++++ The records
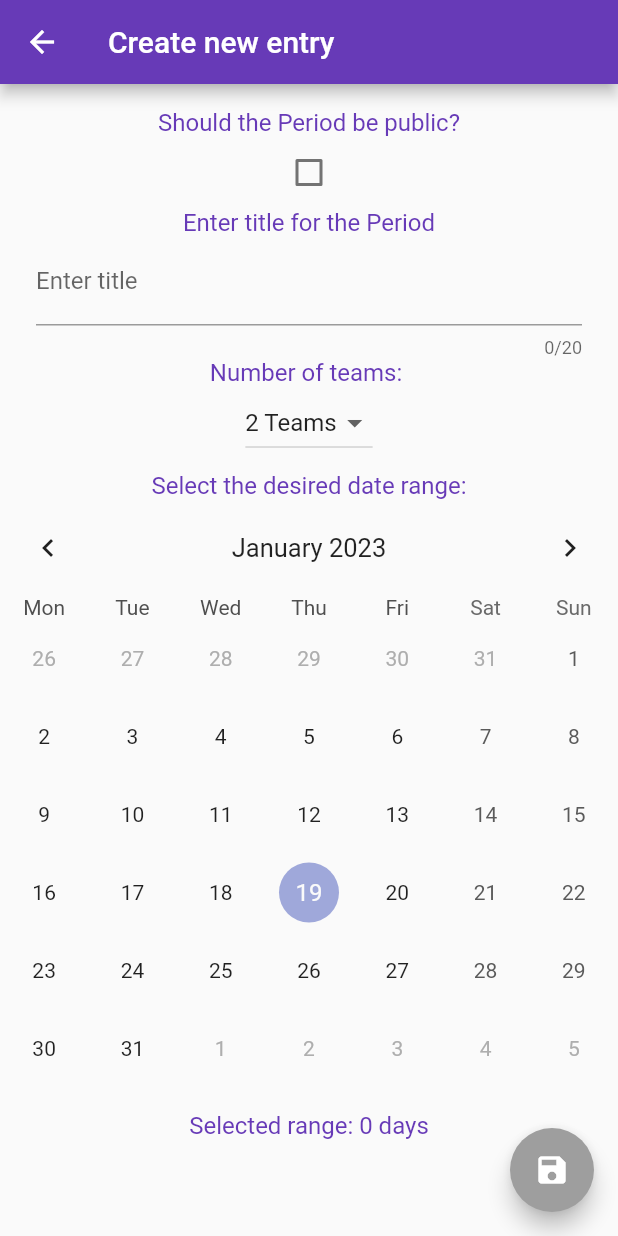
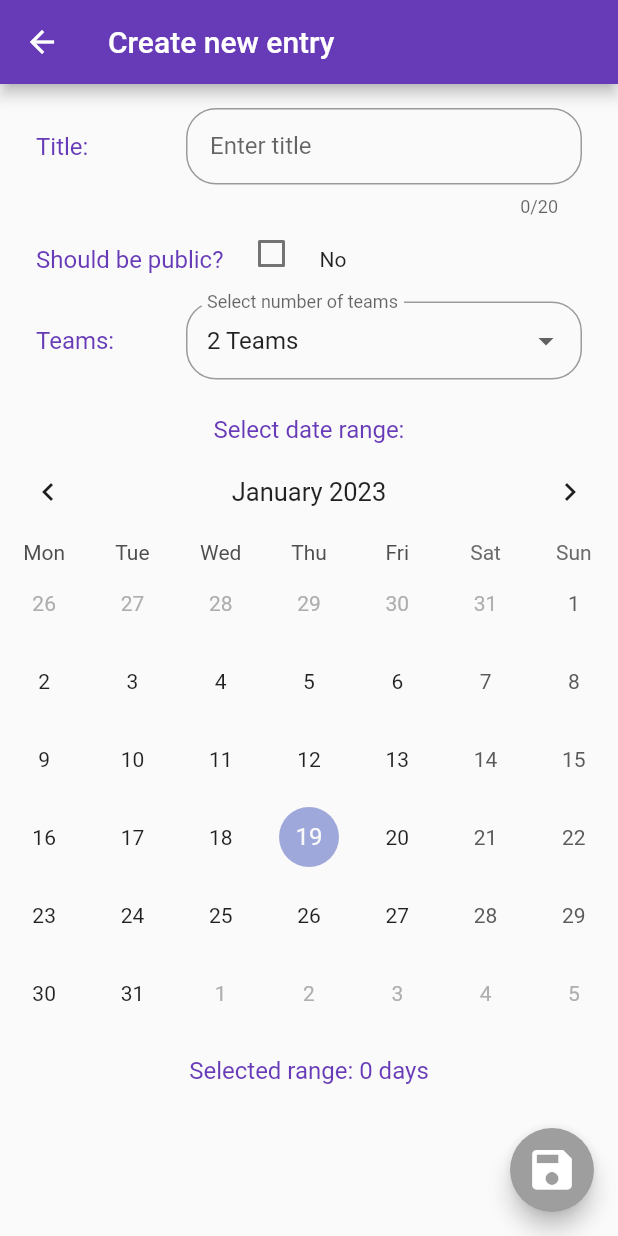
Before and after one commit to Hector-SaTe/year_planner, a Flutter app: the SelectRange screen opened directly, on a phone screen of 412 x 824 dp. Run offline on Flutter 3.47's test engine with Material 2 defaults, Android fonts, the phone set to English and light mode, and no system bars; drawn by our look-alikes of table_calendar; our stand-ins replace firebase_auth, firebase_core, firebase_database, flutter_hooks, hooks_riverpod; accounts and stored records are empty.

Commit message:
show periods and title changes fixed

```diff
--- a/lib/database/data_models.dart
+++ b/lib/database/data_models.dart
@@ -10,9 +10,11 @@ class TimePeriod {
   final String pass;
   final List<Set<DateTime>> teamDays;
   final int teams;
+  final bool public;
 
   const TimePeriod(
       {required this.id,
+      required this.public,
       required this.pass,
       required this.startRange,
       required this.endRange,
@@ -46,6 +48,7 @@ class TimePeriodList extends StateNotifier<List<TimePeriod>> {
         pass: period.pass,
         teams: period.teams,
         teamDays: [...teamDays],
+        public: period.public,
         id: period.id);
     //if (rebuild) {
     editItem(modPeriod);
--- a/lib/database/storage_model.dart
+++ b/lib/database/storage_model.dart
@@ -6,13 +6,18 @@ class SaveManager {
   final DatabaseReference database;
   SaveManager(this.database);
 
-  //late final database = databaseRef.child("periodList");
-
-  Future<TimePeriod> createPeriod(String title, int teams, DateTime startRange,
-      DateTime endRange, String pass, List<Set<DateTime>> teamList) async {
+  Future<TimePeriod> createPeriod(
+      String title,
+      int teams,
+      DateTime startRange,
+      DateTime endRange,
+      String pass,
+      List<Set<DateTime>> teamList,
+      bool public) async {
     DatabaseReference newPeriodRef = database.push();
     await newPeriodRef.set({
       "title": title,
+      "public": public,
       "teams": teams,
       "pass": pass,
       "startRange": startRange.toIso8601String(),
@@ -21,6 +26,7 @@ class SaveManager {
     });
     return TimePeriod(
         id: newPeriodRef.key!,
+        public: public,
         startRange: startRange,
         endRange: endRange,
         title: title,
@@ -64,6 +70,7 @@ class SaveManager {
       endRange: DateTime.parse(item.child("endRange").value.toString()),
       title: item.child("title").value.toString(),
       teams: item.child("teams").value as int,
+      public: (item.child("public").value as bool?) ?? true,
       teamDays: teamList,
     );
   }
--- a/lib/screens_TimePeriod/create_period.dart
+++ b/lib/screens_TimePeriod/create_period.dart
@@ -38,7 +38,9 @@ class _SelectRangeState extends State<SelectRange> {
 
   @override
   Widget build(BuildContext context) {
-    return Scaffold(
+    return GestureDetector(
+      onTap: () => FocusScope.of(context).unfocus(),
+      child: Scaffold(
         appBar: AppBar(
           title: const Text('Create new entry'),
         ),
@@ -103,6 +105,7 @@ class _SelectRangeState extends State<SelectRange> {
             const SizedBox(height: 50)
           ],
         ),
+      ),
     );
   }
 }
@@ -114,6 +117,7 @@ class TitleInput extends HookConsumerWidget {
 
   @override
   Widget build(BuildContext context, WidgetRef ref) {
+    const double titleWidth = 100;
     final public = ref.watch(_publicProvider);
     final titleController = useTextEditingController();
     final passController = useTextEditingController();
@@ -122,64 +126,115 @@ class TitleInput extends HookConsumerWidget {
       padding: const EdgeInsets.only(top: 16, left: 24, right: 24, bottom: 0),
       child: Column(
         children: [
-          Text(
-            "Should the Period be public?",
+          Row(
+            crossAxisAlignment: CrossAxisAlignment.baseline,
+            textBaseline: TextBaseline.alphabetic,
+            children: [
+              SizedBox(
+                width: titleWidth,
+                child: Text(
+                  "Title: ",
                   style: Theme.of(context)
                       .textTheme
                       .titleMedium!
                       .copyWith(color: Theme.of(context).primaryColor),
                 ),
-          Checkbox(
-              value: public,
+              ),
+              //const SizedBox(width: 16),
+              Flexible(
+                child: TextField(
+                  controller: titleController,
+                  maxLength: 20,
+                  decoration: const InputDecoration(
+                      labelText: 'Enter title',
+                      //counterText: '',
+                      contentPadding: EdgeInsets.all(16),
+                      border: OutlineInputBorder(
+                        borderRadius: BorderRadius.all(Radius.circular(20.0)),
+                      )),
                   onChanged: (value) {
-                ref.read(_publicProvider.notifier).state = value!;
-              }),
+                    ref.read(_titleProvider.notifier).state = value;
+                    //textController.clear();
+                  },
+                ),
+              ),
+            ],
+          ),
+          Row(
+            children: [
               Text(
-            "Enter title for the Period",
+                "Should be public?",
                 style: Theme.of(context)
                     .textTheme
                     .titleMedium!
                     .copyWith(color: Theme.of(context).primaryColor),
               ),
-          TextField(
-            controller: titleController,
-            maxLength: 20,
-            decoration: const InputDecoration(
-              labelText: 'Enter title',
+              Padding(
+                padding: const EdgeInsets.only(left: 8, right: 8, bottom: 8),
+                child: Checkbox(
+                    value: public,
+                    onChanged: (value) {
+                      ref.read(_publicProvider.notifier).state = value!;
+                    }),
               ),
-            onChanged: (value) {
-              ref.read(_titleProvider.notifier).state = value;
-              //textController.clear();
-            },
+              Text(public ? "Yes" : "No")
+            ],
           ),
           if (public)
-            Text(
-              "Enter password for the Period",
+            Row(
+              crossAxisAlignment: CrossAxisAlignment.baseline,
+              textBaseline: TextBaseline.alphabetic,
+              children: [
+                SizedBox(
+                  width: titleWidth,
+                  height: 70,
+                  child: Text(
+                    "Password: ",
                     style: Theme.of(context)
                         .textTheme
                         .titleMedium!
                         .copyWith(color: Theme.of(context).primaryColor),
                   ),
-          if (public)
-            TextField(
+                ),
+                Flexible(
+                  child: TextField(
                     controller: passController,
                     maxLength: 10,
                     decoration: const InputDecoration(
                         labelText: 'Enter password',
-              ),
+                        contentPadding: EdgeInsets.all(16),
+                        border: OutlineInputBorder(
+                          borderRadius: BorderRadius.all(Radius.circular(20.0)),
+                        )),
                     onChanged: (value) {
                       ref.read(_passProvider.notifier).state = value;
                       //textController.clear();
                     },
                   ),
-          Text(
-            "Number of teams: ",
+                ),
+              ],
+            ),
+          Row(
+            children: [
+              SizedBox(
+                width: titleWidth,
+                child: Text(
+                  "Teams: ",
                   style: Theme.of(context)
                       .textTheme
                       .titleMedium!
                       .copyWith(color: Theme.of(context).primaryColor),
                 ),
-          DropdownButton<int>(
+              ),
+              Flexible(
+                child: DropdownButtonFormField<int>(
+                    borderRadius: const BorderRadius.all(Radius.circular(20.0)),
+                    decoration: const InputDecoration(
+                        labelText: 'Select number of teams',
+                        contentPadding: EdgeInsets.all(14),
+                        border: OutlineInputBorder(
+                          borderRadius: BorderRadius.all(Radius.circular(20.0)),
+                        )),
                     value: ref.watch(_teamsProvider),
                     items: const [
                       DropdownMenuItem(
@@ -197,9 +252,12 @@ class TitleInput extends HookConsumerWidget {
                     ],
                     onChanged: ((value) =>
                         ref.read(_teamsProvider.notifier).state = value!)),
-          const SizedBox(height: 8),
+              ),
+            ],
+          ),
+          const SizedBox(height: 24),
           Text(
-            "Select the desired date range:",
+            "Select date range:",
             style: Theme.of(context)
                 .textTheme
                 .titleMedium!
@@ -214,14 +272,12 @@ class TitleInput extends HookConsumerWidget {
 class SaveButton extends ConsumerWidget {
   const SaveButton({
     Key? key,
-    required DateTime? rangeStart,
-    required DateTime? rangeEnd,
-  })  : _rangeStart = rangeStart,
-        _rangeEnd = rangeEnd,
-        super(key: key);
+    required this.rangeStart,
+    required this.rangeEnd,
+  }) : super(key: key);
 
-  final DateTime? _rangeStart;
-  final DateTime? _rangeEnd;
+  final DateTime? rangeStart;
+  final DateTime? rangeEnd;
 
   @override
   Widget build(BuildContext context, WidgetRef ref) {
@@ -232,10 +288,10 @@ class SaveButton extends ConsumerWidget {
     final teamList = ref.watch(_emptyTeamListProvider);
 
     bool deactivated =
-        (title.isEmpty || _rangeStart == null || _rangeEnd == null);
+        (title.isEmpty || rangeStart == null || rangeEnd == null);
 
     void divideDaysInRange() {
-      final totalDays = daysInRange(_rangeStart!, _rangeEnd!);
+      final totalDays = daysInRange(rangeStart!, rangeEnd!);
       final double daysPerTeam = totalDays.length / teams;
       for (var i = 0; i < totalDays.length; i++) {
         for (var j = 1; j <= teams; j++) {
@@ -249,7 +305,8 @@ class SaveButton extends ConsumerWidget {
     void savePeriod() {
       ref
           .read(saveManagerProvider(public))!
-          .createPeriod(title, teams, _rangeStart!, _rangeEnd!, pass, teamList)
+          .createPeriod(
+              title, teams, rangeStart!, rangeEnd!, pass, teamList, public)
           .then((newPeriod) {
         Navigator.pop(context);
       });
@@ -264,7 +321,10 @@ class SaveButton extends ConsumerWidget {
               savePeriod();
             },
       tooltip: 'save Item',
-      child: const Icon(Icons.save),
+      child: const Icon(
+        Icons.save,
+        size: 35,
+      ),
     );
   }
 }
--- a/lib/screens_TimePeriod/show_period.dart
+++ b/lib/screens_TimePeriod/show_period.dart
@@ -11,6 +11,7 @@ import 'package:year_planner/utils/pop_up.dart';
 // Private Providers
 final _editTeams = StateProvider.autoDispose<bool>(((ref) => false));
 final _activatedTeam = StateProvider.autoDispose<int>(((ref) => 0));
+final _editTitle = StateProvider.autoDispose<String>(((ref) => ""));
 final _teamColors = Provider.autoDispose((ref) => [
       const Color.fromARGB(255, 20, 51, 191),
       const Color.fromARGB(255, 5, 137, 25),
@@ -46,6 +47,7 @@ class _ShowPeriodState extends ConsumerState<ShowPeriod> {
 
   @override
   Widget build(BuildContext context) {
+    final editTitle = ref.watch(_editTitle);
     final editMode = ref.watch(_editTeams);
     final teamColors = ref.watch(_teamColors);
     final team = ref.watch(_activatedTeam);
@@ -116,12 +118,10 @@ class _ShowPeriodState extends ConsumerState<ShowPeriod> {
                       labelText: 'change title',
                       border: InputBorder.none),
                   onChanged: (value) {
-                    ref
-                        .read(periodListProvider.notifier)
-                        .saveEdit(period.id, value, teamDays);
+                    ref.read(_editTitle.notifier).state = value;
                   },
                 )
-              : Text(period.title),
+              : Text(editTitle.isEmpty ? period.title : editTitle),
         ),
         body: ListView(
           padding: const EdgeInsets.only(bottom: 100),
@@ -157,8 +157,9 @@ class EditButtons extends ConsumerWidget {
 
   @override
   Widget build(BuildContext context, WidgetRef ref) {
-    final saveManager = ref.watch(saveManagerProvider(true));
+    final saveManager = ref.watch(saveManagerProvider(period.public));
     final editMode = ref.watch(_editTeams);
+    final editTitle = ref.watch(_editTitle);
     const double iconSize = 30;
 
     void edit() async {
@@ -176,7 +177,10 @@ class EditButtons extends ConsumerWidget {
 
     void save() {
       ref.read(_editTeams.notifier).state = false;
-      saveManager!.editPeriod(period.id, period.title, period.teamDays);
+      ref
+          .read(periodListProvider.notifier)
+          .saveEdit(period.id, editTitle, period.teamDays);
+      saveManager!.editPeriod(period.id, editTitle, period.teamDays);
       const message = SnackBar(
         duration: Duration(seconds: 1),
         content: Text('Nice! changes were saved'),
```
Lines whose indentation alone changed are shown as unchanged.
++++++++
▶ **The problem**
Above are the records. How many of their lines hold "dart"? Answer with the number alone.

▶ **The completed task**
9